**Data**
== == ==

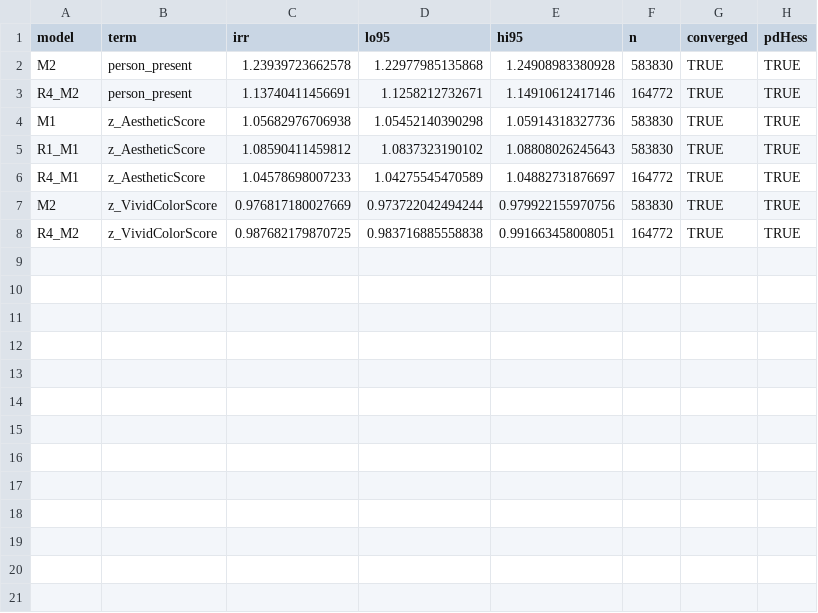
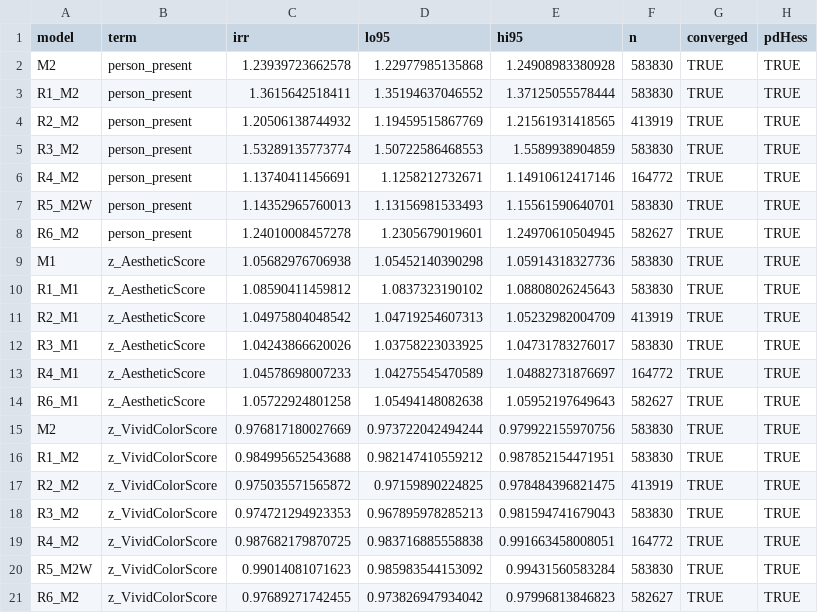
Before and after one commit to gikonomova/instagram-visual-engagement, a CSV file: outputs/tables/04_robustness.csv, drawn as a sheet; the diff names each change by its address in the sheet, - before the commit and + after, or states it on an @@ line.

```diff
--- a/outputs/tables/04_robustness.csv
+++ b/outputs/tables/04_robustness.csv
+row 3: R1_M2 | person_present | 1.3615642518411 | 1.35194637046552 | 1.37125055578444 | 583830 | TRUE | TRUE
+row 4: R2_M2 | person_present | 1.20506138744932 | 1.19459515867769 | 1.21561931418565 | 413919 | TRUE | TRUE
+row 5: R3_M2 | person_present | 1.53289135773774 | 1.50722586468553 | 1.5589938904859 | 583830 | TRUE | TRUE
+row 7: R5_M2W | person_present | 1.14352965760013 | 1.13156981533493 | 1.15561590640701 | 583830 | TRUE | TRUE
+row 8: R6_M2 | person_present | 1.24010008457278 | 1.2305679019601 | 1.24970610504945 | 582627 | TRUE | TRUE
+row 11: R2_M1 | z_AestheticScore | 1.04975804048542 | 1.04719254607313 | 1.05232982004709 | 413919 | TRUE | TRUE
+row 12: R3_M1 | z_AestheticScore | 1.04243866620026 | 1.03758223033925 | 1.04731783276017 | 583830 | TRUE | TRUE
+row 14: R6_M1 | z_AestheticScore | 1.05722924801258 | 1.05494148082638 | 1.05952197649643 | 582627 | TRUE | TRUE
+row 16: R1_M2 | z_VividColorScore | 0.984995652543688 | 0.982147410559212 | 0.987852154471951 | 583830 | TRUE | TRUE
+row 17: R2_M2 | z_VividColorScore | 0.975035571565872 | 0.97159890224825 | 0.978484396821475 | 413919 | TRUE | TRUE
+row 18: R3_M2 | z_VividColorScore | 0.974721294923353 | 0.967895978285213 | 0.981594741679043 | 583830 | TRUE | TRUE
+row 20: R5_M2W | z_VividColorScore | 0.99014081071623 | 0.985983544153092 | 0.99431560583284 | 583830 | TRUE | TRUE
+row 21: R6_M2 | z_VividColorScore | 0.97689271742455 | 0.973826947934042 | 0.97996813846823 | 582627 | TRUE | TRUE
```
Also changed, not shown: outputs/tables/04_extra_quantities.csv, outputs/tables/04_model_diagnostics.csv, 11 other files.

== == ==

**What is being asked**
Show, from the listing above, each line that contains the word "outputs".

**Finished task**
Before and after one commit to gikonomova/instagram-visual-engagement, a CSV file: outputs/tables/04_robustness.csv, drawn as a sheet; the diff names each change by its address in the sheet, - before the commit and + after, or states it on an @@ line.
--- a/outputs/tables/04_robustness.csv
+++ b/outputs/tables/04_robustness.csv
Also changed, not shown: outputs/tables/04_extra_quantities.csv, outputs/tables/04_model_diagnostics.csv, 11 other files.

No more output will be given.